Work item
Read through the data and count the lines that contain the string "color"; give only the result.

Records for this exercise
################

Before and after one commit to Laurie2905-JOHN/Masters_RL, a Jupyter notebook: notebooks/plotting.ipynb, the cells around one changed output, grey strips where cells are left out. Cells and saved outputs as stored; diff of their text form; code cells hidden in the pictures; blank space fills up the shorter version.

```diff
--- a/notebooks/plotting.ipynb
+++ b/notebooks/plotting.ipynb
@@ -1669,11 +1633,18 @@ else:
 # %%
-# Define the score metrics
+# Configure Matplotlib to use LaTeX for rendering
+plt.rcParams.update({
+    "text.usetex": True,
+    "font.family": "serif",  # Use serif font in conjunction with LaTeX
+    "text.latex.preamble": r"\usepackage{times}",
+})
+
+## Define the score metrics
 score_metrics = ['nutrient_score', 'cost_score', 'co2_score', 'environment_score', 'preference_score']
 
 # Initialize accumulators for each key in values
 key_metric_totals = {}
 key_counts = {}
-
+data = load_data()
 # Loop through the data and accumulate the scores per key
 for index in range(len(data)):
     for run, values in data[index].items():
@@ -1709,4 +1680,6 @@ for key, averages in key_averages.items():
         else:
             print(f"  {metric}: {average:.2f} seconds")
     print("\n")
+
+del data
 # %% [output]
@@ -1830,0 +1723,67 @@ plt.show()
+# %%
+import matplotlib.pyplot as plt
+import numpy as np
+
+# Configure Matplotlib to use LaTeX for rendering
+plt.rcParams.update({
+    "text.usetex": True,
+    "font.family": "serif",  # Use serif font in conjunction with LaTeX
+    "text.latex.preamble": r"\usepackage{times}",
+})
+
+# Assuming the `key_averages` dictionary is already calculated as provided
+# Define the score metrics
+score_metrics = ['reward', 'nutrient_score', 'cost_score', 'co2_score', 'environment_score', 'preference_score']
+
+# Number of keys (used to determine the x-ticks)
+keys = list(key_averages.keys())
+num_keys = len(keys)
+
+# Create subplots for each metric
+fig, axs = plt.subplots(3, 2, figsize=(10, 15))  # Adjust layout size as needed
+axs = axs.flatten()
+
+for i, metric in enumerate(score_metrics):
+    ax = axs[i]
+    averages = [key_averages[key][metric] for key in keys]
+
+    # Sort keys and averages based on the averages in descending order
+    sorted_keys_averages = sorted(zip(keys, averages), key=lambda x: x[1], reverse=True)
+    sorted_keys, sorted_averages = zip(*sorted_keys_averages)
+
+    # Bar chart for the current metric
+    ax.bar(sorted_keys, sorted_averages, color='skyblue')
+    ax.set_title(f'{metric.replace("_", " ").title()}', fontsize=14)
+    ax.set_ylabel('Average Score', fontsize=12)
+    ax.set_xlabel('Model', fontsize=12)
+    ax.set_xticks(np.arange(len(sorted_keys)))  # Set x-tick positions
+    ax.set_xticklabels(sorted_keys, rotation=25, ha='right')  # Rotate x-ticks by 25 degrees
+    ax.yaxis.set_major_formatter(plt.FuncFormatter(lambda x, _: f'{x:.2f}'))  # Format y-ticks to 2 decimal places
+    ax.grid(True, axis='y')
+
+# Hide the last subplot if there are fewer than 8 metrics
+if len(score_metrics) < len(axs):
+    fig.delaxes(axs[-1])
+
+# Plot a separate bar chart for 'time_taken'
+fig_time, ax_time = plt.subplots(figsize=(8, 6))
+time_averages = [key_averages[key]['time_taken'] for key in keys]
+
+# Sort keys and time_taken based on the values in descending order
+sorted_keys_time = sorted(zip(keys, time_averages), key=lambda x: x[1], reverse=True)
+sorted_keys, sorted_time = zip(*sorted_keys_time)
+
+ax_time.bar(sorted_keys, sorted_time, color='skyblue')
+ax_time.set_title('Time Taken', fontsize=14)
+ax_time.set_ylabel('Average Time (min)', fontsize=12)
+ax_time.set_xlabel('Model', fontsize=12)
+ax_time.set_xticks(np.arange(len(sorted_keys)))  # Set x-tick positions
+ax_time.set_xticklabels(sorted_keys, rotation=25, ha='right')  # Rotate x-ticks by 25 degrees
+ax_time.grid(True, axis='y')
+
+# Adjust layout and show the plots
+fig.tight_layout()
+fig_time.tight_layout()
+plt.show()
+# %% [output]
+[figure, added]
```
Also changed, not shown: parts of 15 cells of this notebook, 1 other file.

################

Reply
2